Video of my 40-minute conversation with Jonathan Fields, author, entrepreneur, and creator of “The Good Life Project”, a weekly web show. We discuss the challenges that arise when you build a business and a family at the same time.
My interview with Dr. Debra Condren, founder of Manhattan Business Coaching, and host of the weekly “Ambition Radio Show”. We talk at length about the topics I write about in my column and my book.”. Download/listen to the podcast here.
I share examples, tips, and key points raised in my new book in an audio interview with Bill Ringle, who hosts an interview series for entrepreneurs called “My Quest for the Best”. Here’s the link:

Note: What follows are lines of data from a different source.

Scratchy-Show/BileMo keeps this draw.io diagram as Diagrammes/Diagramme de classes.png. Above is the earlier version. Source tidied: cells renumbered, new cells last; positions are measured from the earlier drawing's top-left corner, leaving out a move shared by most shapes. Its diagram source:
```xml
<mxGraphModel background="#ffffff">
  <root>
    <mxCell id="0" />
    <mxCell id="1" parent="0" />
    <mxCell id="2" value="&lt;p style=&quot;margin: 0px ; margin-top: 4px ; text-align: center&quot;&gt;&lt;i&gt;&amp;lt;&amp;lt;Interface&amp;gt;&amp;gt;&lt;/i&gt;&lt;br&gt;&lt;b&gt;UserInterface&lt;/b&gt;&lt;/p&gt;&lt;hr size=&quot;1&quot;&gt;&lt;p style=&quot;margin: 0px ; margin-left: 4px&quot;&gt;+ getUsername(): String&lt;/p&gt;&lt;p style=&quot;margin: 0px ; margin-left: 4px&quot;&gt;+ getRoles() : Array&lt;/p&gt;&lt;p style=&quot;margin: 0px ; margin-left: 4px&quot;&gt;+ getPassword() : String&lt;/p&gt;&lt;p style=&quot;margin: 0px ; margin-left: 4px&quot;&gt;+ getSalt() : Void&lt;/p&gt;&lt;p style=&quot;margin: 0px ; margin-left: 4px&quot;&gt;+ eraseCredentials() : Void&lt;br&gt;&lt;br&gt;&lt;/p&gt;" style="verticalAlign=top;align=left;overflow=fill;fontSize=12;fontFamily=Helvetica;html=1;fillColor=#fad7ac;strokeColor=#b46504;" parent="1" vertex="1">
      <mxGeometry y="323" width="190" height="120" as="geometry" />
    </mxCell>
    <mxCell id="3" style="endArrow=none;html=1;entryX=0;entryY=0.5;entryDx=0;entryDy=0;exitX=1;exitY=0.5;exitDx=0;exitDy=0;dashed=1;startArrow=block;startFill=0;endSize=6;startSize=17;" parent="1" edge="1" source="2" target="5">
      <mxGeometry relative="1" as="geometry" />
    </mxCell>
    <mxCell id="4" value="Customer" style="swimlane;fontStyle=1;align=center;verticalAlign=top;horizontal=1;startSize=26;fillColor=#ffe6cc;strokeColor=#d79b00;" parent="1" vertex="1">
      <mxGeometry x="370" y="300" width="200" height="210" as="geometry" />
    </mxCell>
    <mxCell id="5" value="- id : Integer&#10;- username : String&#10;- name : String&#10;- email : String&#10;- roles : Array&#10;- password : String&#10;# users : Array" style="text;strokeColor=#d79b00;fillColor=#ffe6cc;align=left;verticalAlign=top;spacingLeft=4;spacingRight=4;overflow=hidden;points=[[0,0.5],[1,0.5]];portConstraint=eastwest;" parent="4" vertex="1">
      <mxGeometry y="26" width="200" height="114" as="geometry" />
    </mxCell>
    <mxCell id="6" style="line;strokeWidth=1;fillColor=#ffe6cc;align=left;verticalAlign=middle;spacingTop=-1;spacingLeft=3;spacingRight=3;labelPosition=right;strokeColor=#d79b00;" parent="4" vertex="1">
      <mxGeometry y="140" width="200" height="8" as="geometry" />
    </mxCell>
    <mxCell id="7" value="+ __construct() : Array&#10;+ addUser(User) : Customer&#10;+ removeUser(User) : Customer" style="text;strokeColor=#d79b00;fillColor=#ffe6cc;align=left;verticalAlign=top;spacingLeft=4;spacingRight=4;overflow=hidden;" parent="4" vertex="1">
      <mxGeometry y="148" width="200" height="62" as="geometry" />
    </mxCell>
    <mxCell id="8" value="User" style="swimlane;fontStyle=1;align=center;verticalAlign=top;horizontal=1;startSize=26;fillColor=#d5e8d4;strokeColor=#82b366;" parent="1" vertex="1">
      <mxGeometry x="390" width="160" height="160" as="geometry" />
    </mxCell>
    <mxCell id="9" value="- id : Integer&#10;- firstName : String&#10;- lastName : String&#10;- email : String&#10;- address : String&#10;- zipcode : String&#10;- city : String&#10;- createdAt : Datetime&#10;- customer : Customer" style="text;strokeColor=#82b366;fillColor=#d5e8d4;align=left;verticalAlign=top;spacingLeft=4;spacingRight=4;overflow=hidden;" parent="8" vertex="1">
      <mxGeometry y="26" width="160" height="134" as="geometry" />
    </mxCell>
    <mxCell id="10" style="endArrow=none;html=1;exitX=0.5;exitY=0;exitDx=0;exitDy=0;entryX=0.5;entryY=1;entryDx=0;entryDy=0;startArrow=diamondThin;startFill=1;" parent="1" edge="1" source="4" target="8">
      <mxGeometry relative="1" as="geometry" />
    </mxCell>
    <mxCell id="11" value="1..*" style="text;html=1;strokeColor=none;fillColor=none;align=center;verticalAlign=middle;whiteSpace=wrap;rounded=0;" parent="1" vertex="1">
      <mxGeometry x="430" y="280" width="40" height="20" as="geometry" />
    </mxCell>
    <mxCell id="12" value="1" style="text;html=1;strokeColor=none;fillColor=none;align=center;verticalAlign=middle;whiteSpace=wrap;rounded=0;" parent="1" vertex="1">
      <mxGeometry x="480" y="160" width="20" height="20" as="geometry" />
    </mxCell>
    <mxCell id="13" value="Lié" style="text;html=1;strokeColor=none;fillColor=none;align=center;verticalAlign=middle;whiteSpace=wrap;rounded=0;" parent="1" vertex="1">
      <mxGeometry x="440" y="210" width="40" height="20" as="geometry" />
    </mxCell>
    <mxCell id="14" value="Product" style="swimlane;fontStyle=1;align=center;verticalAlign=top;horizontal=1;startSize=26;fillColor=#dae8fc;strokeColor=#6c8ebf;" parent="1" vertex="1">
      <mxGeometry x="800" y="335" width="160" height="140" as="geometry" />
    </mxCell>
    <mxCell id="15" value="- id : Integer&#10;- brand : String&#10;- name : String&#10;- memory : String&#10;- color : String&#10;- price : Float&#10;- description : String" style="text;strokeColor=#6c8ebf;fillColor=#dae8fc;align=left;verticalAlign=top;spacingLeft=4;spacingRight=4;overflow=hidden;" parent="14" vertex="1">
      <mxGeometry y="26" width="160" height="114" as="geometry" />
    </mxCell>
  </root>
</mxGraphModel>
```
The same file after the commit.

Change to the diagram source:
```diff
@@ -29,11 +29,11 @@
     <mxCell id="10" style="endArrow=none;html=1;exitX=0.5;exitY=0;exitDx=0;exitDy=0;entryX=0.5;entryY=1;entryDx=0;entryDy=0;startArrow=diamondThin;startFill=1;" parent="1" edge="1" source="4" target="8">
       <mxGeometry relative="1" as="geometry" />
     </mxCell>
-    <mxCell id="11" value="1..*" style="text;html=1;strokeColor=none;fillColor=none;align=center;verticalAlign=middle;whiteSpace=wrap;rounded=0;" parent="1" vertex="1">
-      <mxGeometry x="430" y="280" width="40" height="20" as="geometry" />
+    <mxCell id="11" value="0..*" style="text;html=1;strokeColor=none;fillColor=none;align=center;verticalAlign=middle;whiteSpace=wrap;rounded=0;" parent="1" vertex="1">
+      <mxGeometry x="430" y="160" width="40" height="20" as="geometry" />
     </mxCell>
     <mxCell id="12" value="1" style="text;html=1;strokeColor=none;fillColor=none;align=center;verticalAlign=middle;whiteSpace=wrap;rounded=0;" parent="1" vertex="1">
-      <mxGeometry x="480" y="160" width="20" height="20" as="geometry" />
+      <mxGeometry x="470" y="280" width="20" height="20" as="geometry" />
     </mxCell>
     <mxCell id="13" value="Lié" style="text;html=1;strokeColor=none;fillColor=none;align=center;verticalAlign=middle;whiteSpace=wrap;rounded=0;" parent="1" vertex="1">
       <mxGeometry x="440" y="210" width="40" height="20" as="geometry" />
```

Tess Vigeland interviews me about being the spouse of an entrepreneur on the NPR show, Marketplace Money: http://www.marketplace.org/topics/life/chasing-dreamers-life-entrepreneur

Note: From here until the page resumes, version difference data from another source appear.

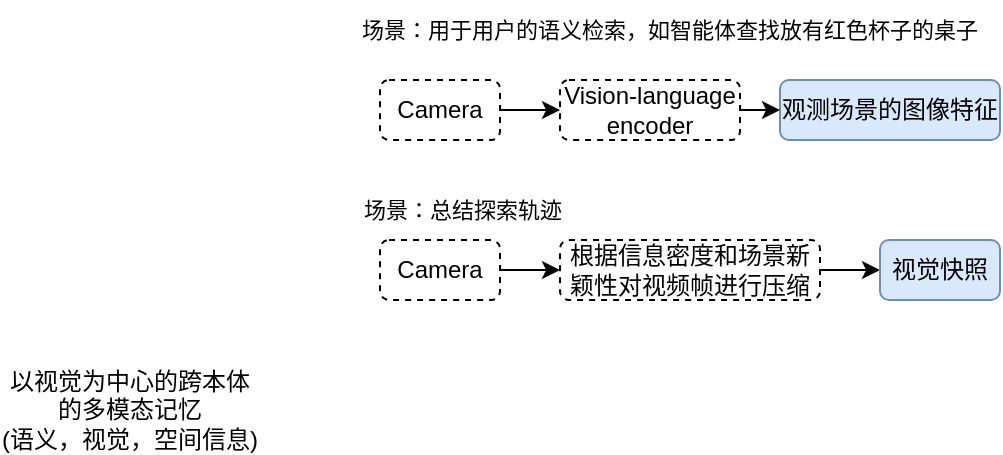
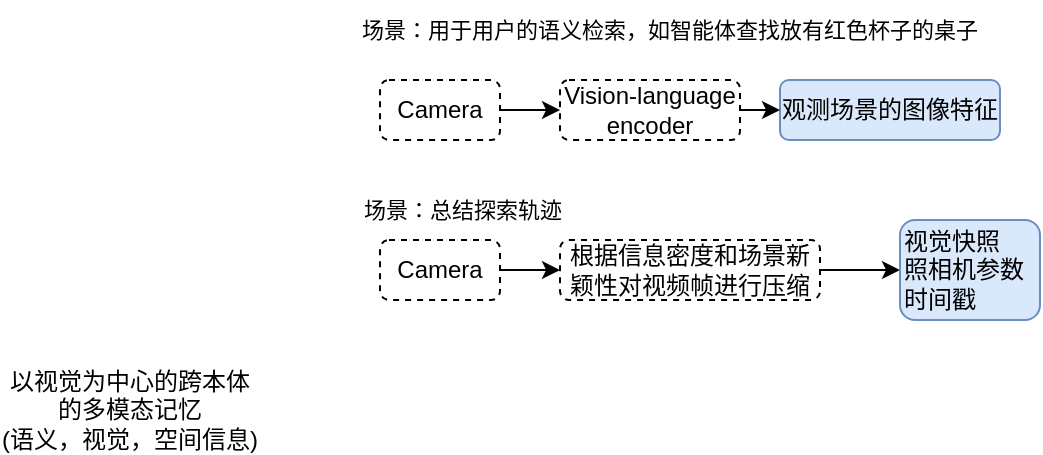
<mxfile host="app.diagrams.net">
  <diagram name="第 1 页" id="ri1UiOSOw__C7K71Jf-3">
    <mxGraphModel dx="884" dy="479" grid="1" gridSize="10" guides="1" tooltips="1" connect="1" arrows="1" fold="1" page="1" pageScale="1" pageWidth="3300" pageHeight="2339" math="0" shadow="0">
      <root>
        <mxCell id="0" />
        <mxCell id="1" parent="0" />
        <mxCell id="8uAygAgR7DF40HWwl34I-1" parent="1" style="text;html=1;whiteSpace=wrap;strokeColor=none;fillColor=none;align=center;verticalAlign=middle;rounded=0;" value="以视觉为中心的跨本体的多模态记忆&lt;br&gt;(语义，视觉，空间信息)" vertex="1">
          <mxGeometry height="30" width="130" x="20" y="260" as="geometry" />
        </mxCell>
        <mxCell id="8uAygAgR7DF40HWwl34I-2" parent="1" style="rounded=1;whiteSpace=wrap;html=1;fillColor=#dae8fc;strokeColor=#6c8ebf;" value="观测场景的图像特征" vertex="1">
          <mxGeometry height="30" width="110" x="410" y="110" as="geometry" />
        </mxCell>
        <mxCell id="8uAygAgR7DF40HWwl34I-5" edge="1" parent="1" source="8uAygAgR7DF40HWwl34I-3" style="edgeStyle=orthogonalEdgeStyle;rounded=0;orthogonalLoop=1;jettySize=auto;html=1;exitX=1;exitY=0.5;exitDx=0;exitDy=0;entryX=0;entryY=0.5;entryDx=0;entryDy=0;" target="8uAygAgR7DF40HWwl34I-2">
          <mxGeometry relative="1" as="geometry" />
        </mxCell>
        <mxCell id="8uAygAgR7DF40HWwl34I-3" parent="1" style="rounded=1;whiteSpace=wrap;html=1;dashed=1;" value="Vision-language encoder" vertex="1">
          <mxGeometry height="30" width="90" x="300" y="110" as="geometry" />
        </mxCell>
        <mxCell id="8uAygAgR7DF40HWwl34I-6" edge="1" parent="1" source="8uAygAgR7DF40HWwl34I-4" style="edgeStyle=orthogonalEdgeStyle;rounded=0;orthogonalLoop=1;jettySize=auto;html=1;exitX=1;exitY=0.5;exitDx=0;exitDy=0;entryX=0;entryY=0.5;entryDx=0;entryDy=0;" target="8uAygAgR7DF40HWwl34I-3">
          <mxGeometry relative="1" as="geometry" />
        </mxCell>
        <mxCell id="8uAygAgR7DF40HWwl34I-4" parent="1" style="rounded=1;whiteSpace=wrap;html=1;dashed=1;" value="Camera" vertex="1">
          <mxGeometry height="30" width="60" x="210" y="110" as="geometry" />
        </mxCell>
        <mxCell id="8uAygAgR7DF40HWwl34I-7" parent="1" style="text;html=1;whiteSpace=wrap;strokeColor=none;fillColor=none;align=center;verticalAlign=middle;rounded=0;fontSize=11;" value="场景：用于用户的语义检索，如智能体查找放有红色杯子的桌子" vertex="1">
          <mxGeometry height="30" width="310" x="200" y="70" as="geometry" />
        </mxCell>
        <mxCell id="8uAygAgR7DF40HWwl34I-10" edge="1" parent="1" source="8uAygAgR7DF40HWwl34I-8" style="edgeStyle=orthogonalEdgeStyle;rounded=0;orthogonalLoop=1;jettySize=auto;html=1;" target="8uAygAgR7DF40HWwl34I-9" value="">
          <mxGeometry relative="1" as="geometry" />
        </mxCell>
        <mxCell id="8uAygAgR7DF40HWwl34I-8" parent="1" style="rounded=1;whiteSpace=wrap;html=1;dashed=1;" value="Camera" vertex="1">
          <mxGeometry height="30" width="60" x="210" y="190" as="geometry" />
        </mxCell>
        <mxCell id="8uAygAgR7DF40HWwl34I-14" edge="1" parent="1" source="8uAygAgR7DF40HWwl34I-9" style="edgeStyle=orthogonalEdgeStyle;rounded=0;orthogonalLoop=1;jettySize=auto;html=1;exitX=1;exitY=0.5;exitDx=0;exitDy=0;entryX=0;entryY=0.5;entryDx=0;entryDy=0;" target="8uAygAgR7DF40HWwl34I-13">
          <mxGeometry relative="1" as="geometry" />
        </mxCell>
        <mxCell id="8uAygAgR7DF40HWwl34I-9" parent="1" style="rounded=1;whiteSpace=wrap;html=1;dashed=1;" value="根据信息密度和场景新颖性对视频帧进行压缩" vertex="1">
          <mxGeometry height="30" width="130" x="300" y="190" as="geometry" />
        </mxCell>
        <mxCell id="8uAygAgR7DF40HWwl34I-11" parent="1" style="text;html=1;whiteSpace=wrap;strokeColor=none;fillColor=none;align=left;verticalAlign=middle;rounded=0;fontSize=11;" value="场景：总结探索轨迹" vertex="1">
          <mxGeometry height="30" width="110" x="200" y="160" as="geometry" />
        </mxCell>
-         <mxCell id="8uAygAgR7DF40HWwl34I-13" parent="1" style="rounded=1;whiteSpace=wrap;html=1;fillColor=#dae8fc;strokeColor=#6c8ebf;" value="视觉快照" vertex="1">
-           <mxGeometry height="30" width="60" x="460" y="190" as="geometry" />
+         <mxCell id="8uAygAgR7DF40HWwl34I-13" parent="1" style="rounded=1;whiteSpace=wrap;html=1;fillColor=#dae8fc;strokeColor=#6c8ebf;align=left;" value="视觉快照&lt;br&gt;&lt;span style=&quot;&quot;&gt;照相机参数&lt;/span&gt;&lt;div style=&quot;&quot;&gt;时间戳&lt;/div&gt;" vertex="1">
+           <mxGeometry height="50" width="70" x="470" y="180" as="geometry" />
        </mxCell>
      </root>
    </mxGraphModel>
  </diagram>
</mxfile>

Paul Karofsky on why transitions in family business work well only half the time; on why it’s sometimes hard for the older generation to let go; on what questions families need to ask themselves; and on why occasionally progeny shed tears of relief that they are not the right fit to take over.

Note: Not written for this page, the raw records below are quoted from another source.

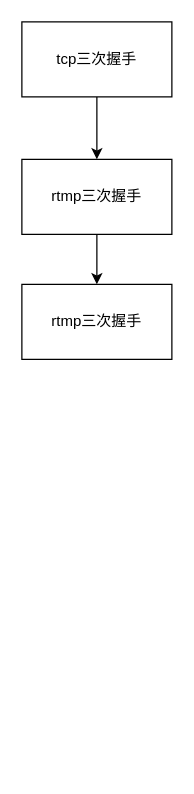
This is doc/rtmp/rtmp.drawio from canaconZion/streaming-practice, a draw.io file, before an edit. Source tidied: cells renumbered, new cells numbered last; positions are measured from the earlier drawing's top-left corner, leaving out a move shared by most shapes. Both pictures are drawn from the tidied source at 125%, with x=0, y=0 at pixel (21, 21).
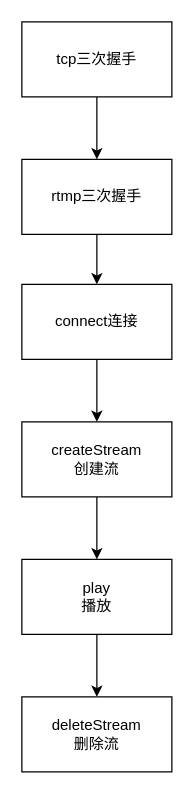
Above is the later version.

Diff of the diagram source:
```diff
@@
 <mxGraphModel>
   <root>
     <mxCell id="0" />
     <mxCell id="1" parent="0" />
     <mxCell id="2" style="edgeStyle=none;html=1;" parent="1" edge="1" source="3" target="5">
       <mxGeometry relative="1" as="geometry" />
     </mxCell>
     <mxCell id="3" value="tcp三次握手" style="rounded=0;whiteSpace=wrap;html=1;" parent="1" vertex="1">
       <mxGeometry width="120" height="60" as="geometry" />
     </mxCell>
     <mxCell id="4" style="edgeStyle=none;html=1;" parent="1" edge="1" source="5" target="6">
       <mxGeometry relative="1" as="geometry" />
     </mxCell>
     <mxCell id="5" value="rtmp三次握手" style="whiteSpace=wrap;html=1;rounded=0;" parent="1" vertex="1">
       <mxGeometry y="110" width="120" height="60" as="geometry" />
     </mxCell>
+    <mxCell id="7" style="edgeStyle=none;html=1;" parent="1" edge="1" source="6" target="9">
+      <mxGeometry relative="1" as="geometry" />
+    </mxCell>
-    <mxCell id="6" value="rtmp三次握手" style="whiteSpace=wrap;html=1;rounded=0;" parent="1" vertex="1">
+    <mxCell id="6" value="connect连接" style="whiteSpace=wrap;html=1;rounded=0;" parent="1" vertex="1">
       <mxGeometry y="210" width="120" height="60" as="geometry" />
     </mxCell>
+    <mxCell id="8" style="edgeStyle=none;html=1;" parent="1" edge="1" source="9" target="11">
+      <mxGeometry relative="1" as="geometry" />
+    </mxCell>
+    <mxCell id="9" value="createStream&lt;br&gt;创建流" style="whiteSpace=wrap;html=1;rounded=0;" parent="1" vertex="1">
+      <mxGeometry y="320" width="120" height="60" as="geometry" />
+    </mxCell>
+    <mxCell id="10" style="edgeStyle=none;html=1;" parent="1" edge="1" source="11" target="12">
+      <mxGeometry relative="1" as="geometry" />
+    </mxCell>
+    <mxCell id="11" value="play&lt;br&gt;播放" style="whiteSpace=wrap;html=1;rounded=0;" parent="1" vertex="1">
+      <mxGeometry y="430" width="120" height="60" as="geometry" />
+    </mxCell>
+    <mxCell id="12" value="deleteStream&lt;br&gt;删除流" style="whiteSpace=wrap;html=1;rounded=0;" parent="1" vertex="1">
+      <mxGeometry y="540" width="120" height="60" as="geometry" />
+    </mxCell>
   </root>
 </mxGraphModel>
```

Q: Generally speaking, how well do leadership and ownership transitions go in family enterprises?
A: Approximately 50-60% of the transitions go really well. The others have hitches that can vary from serious breaches of trust to confusion about how to do the transition. There’s often a lot of fear and anxiety on the part of the older generation around letting the younger generation take hold. Can the kids handle it? Can they take the company to the next level? And, if so, what am I going to do with the rest of my life? And what if the kids screw up?
Q: What types of problems do you encounter when counseling families on business succession planning?
A: I encounter older people with middle-aged “children” working in the business, and the owners either can’t or won’t let go. I encourage people in that situation to commit to a date to retire. Occasionally I run into someone who has brought their child into the business, and when the child surpasses the parent in terms of success or effectiveness, the parent feels proud, but also uncomfortable. One of them complained to me: “Look what it says about Continue reading
Virginia Prescott of New Hampshire Public Radio’s “Word of Mouth” segment interviewed me today. In case you missed it, listen to it here… http://cpa.ds.npr.org/nhpr/audio/2012/03/WOM031912vp3_0.mp3
John Bradberry on falling in love with your business; on why founders need to assess their own physical and emotional health; and why passion is not always a great thing when you’re launching a company.
Q: You speak and write a lot about passion.
A: It’s impossible to understand a business and what makes it successful without understanding that it is a personal and emotional process for the founder. It can be both wrenching and glorious.
Q: How do family and personal relationships factor in to your assessments of an entrepreneur’s “readiness”?
A: I come at the topics you write about from another direction. What’s good for the business aligns with what’s good for the personal side of the entrepreneur’s life. You can’t extricate the two and deal with them separately. When we assess the strengths of a business, one of the “assets” we assess is the founder—how much gas does he have in the tank? Is he physically and emotionally healthy? Enough to stay in the game for the long haul? A lot of businesses blow up because the entrepreneur’s personal life is not working.
Q: How do you go about making this kind of personal assessment?
A: We ask founders to think it through. If they are pre-launch, we tell them to take a good hard look not only at their path to profitability, but also at what sacrifices the business will require of their families. The typical founder drastically underestimates Continue reading